power, love, magic and southern gothic gowns: #beautifulcreatures


it’s late.

we just got back.

but had to write Now while the words are in our head.


beautiful creatures is sumptuous and surprising and elegant and shockingly beautiful and raging-with-lust-and-magic in a sticky darkly humid southern heat.


a great cast – gloriously shot against a landscape of swollen overhanging trees and rotting succulents with southern undercurrents of violence and one-hell-of-a-family-dinner

Jeremy Irons is glorious.

a debonair dandy with a dark soul. url

Alice Englert, who plays Lena “We prefer the word Caster” (to witch), is mesmerizing – and then we realized why – she’s Jane Campion‘s daughter.

writer/director Richard LaGravenese took these extraordinary books that talk about personal power and finding your own centre/center/soul and forging a Path that’s yours – but turned in a script that layered a smart (and snappy teen banter like something out of the 1930s or a beat pix from beatniks in love with the novels-of-freedom and the road-calling) with a deep, dark longing that recalls another, much earlier love story – we couldn’t put our finger on it – but then, when listening to interviews with the Clever Mr. LaGravenese (who also wrote another of our personal favo(u)rite movies about Finding Out Who You Are no matter what that path is revealed to be – Living Out Loud) he mentioned the love story – Romeo and Juliet – and more specifically the Franco Zeffrelli movie version (we’re sure the Bard liked this one) – from 1968 that influenced him…….and the visual parallels are indeed clear, despite a different time – and Place – the underlying story is a triumph of passion entwined with destiny.

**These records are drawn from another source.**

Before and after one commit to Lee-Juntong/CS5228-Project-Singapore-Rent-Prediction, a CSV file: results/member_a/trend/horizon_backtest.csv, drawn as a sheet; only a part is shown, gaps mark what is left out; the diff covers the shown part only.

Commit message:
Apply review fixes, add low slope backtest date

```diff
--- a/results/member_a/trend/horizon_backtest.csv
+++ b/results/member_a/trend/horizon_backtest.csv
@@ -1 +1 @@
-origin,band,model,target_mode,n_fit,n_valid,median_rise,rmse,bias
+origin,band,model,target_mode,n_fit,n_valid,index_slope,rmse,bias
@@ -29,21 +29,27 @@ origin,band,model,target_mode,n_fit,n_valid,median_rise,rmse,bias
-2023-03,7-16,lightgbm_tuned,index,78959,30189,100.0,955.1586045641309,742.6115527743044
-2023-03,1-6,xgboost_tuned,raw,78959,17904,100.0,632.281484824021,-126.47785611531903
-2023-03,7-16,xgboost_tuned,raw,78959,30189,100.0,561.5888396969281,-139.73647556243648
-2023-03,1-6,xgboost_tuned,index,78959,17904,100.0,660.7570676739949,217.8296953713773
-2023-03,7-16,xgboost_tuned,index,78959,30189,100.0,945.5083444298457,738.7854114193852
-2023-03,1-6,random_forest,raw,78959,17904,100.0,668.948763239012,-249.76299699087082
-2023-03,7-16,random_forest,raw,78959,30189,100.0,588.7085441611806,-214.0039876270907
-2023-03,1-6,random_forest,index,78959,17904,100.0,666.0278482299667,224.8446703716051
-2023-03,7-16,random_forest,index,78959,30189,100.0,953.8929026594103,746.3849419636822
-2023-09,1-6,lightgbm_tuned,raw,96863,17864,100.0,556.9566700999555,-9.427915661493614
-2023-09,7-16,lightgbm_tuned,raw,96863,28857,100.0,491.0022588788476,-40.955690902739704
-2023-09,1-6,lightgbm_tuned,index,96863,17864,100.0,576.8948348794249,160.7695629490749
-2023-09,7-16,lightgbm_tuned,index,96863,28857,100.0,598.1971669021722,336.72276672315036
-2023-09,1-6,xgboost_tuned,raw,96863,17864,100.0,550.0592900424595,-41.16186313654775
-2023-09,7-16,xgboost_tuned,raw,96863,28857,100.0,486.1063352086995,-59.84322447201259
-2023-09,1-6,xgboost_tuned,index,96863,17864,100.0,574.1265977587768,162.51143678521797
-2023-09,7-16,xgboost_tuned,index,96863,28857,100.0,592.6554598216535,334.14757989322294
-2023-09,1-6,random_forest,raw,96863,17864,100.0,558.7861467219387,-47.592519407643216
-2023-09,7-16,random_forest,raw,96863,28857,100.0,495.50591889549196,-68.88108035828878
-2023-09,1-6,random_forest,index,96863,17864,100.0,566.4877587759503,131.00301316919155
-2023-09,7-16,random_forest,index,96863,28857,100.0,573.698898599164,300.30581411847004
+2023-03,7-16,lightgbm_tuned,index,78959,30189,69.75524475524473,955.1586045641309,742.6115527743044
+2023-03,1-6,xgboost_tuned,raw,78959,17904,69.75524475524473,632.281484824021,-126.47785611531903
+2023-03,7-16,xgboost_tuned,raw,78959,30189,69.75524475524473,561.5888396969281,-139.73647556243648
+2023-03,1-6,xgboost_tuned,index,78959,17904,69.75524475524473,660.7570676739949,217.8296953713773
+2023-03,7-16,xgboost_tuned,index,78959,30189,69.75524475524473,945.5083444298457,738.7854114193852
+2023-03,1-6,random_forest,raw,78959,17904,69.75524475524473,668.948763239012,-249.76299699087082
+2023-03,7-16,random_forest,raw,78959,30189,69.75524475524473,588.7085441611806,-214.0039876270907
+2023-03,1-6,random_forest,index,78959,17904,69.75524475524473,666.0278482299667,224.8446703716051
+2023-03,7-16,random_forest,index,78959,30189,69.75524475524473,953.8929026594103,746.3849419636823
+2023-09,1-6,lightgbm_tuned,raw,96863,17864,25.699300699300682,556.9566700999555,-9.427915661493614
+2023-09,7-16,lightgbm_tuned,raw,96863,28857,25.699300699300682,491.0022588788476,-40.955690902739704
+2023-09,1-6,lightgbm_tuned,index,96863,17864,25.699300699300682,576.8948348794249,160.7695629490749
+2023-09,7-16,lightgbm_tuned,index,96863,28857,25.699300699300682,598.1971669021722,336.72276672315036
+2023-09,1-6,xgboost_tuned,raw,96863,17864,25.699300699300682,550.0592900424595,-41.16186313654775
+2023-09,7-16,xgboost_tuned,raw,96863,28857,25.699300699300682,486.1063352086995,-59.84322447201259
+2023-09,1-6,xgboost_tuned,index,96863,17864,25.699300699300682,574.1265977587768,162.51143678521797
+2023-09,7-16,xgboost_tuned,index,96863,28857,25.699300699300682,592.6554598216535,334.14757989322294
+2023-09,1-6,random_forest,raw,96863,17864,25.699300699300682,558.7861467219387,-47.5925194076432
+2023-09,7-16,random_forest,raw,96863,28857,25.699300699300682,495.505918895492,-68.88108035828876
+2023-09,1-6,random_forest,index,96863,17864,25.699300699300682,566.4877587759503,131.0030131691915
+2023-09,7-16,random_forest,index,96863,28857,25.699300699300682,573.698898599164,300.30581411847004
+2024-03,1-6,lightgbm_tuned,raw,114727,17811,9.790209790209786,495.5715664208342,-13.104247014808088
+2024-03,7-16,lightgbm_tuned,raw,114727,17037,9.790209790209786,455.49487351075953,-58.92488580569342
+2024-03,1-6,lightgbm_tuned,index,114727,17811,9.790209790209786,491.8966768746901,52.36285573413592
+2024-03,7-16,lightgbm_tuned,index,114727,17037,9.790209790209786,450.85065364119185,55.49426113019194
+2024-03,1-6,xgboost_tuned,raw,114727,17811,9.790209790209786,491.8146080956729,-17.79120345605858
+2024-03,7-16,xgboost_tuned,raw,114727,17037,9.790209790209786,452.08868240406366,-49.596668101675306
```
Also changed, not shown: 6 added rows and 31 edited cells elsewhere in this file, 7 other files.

and we just thought we were going to see a light but gorgeous-looking Teen flick.

oh gosh, no.

this was a sublime cinematic treasury of beauty.

do go and see it. 

you were almost-sixteen, once upon a time, right?

we’d almost forgotten what it felt like.



like you’re on the



of something dangerous and yet exhilarating.
all at the same time.

a sleepless night with keats.



are you still awake?

tis late, we know.


everyone is sleeping in the apartment building over here.

but us.

our candles are burning brightly for we have stayed up – warm, cosy, under the blankets and smooth sheets – to watch Bright Star.

we Thought we had told you about our experience (not quite meeting for we never shook hands or embraced on both cheeks as per our usual definition of Meeting someone) of seeing Jane Campion speak at the Director’s Guild in Manhattan.

but it must have been before we became teamgloria………….how curious that there were Movie Screenings that happened before we could tell you about them.

To whom did we tell before?

We remembered feeling Utterly Light-headed and dreamy and full of promise and hope and poetry and bluebell woods and calico petticoats.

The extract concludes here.